Microgravity Flow Transients in the Context of On-Board Propellant Gauging
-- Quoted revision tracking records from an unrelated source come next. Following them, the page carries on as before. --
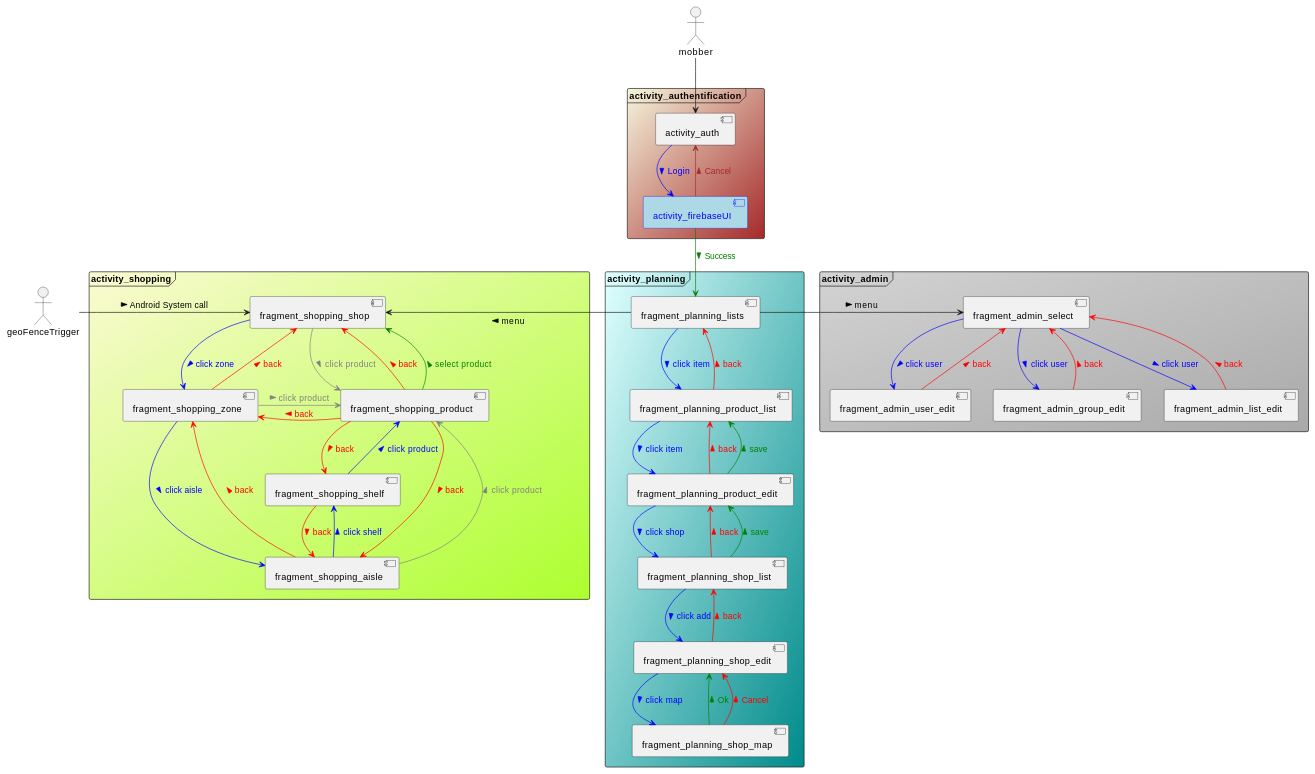
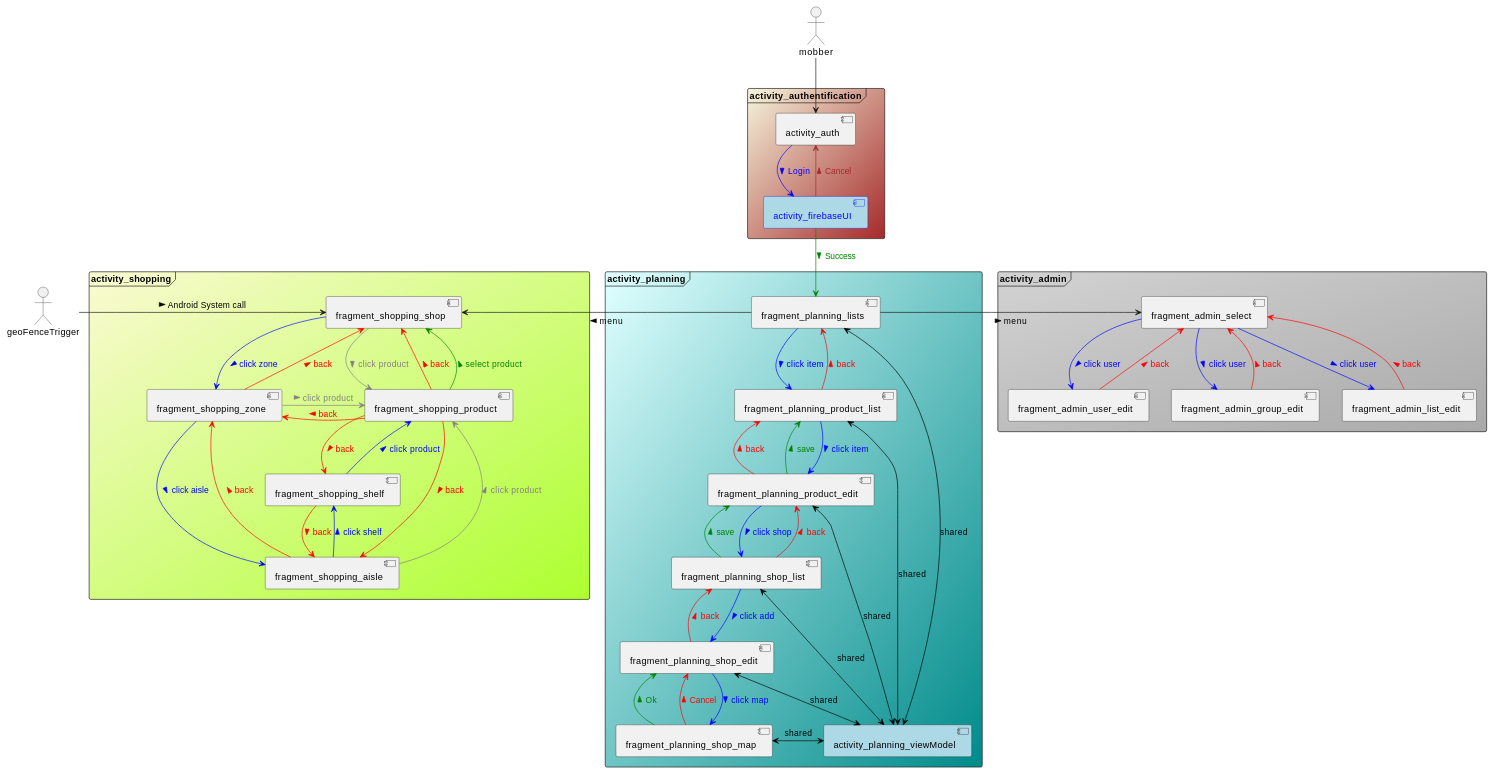
The diagram in doc/puml/navigation.md (fwornle/ShopMob), drawn with PlantUML before and after one commit.

Commit message:
update navigation UML - viewModel

```diff
--- a/doc/puml/navigation.md
+++ b/doc/puml/navigation.md
@@ -44,6 +44,8 @@
     component fragment_planning_shop_list
     component fragment_planning_shop_edit
     component fragment_planning_shop_map
+    
+    component activity_planning_viewModel #lightblue
 
     fragment_planning_lists -left-> fragment_shopping_shop : menu >
     
@@ -64,6 +66,13 @@
     fragment_planning_shop_edit -down-> fragment_planning_shop_map #blue;text:blue : click map >
     fragment_planning_shop_map -down-> fragment_planning_shop_edit #green;text:green : Ok >
     fragment_planning_shop_map -down-> fragment_planning_shop_edit #red;text:red : Cancel > 
+
+    activity_planning_viewModel <-left-> fragment_planning_lists #black : shared
+    activity_planning_viewModel <-left-> fragment_planning_product_list #black : shared
+    activity_planning_viewModel <-left-> fragment_planning_product_edit #black : shared
+    activity_planning_viewModel <-left-> fragment_planning_shop_list #black : shared
+    activity_planning_viewModel <-left-> fragment_planning_shop_edit #black : shared
+    activity_planning_viewModel <-left-> fragment_planning_shop_map #black : shared
 
 }
 
```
It is well known that surface tension of a liquid has a decisive role in flow dynamics and the eventual equilibrium state, especially in confined flows under low gravity conditions and also in free surface flows. One such instance of a combination of these two cases where surface tension plays an important role is in the microgravity environment of a spacecraft propellant tank. In this specific case both propellant acquisition and residual propellant estimation are critical to the mission objectives particularly in the end-of-life phase. While there have been a few studies pertaining to the equilibrium state in given geometric configurations, the transient flow leading to final state from an initial arbitrary distribution of propellant is rarely described. The present study is aimed at analysing the dynamic behaviour of the liquids under reduced gravity through numerical simulation and also addresses the specific case of propellant flow transient in a cone-in-a-sphere type of tank configuration proposed by Lal and Raghunandan which is likely to result in both improved acquisition and life time estimation of spacecraft. While addressing this specific problem, the present work aims to study the transient nature of such surface tension driven flows in a general form as applicable to other similar problems also. Volume of Fluid (VOF) method for multiphase model in ANSYS FLUENT was adapted with suitable changes for generating numerical solutions to this problem. Simulations were run for three different cone angles of 17o, 21o & 28o with a flat liquid surface for full scale models to measure the rise height and time of rise. Two scaled models of ½ and 1/10th of the original dimensions with the same liquid configuration of the 28o cone angle case were simulated to see if the time scales involved would come down for experimental feasibility. A third simulation of the 1/10th scale model was run with the liquid spread in the tank to imitate the general conditions found in the propellant tank in microgravity. To understand the behaviour of liquids in the microgravity state to changing physical parameters, a set of simulations was run using liquid phases as water and hydrazine with different physical parameters of temperature and surface tension. The theory put forward by Lal and Raghunandan was found to stand firm. In the case of the cone angle of 28o it was observed that in the final equilibrium state the liquid collected towards the apex of the cone with the larger volume fraction of liquid accumulating inside the cone. An addition of a cylindrical section at the bottom of the cone seems to help although not uniformly for all case. The equilibrium settling times for all the three cone angle cases were in the order of 300 to 600 seconds for simulations on a spherical tank of diameter two metres which was close to the actual tank dimension used on spacecraft. Scaled down simulations of 1/10th and ½ the tank geometry with both flat liquid surfaces and spread out liquid volumes showed that the smaller models had equilibrium settling times which were considerably lower (in the order of tens of seconds) than the full scale models. Although smaller, these time scales are larger than the maximum time scales available in drop tower tests which provide a maximum free fall time of around 9 to 10 seconds. Validation of the proposed configuration by flying an aircraft in a parabolic flight path is a possibility that could be explored for the scaled down models since the zero-g duration for these flights is on an average between 15-20 seconds.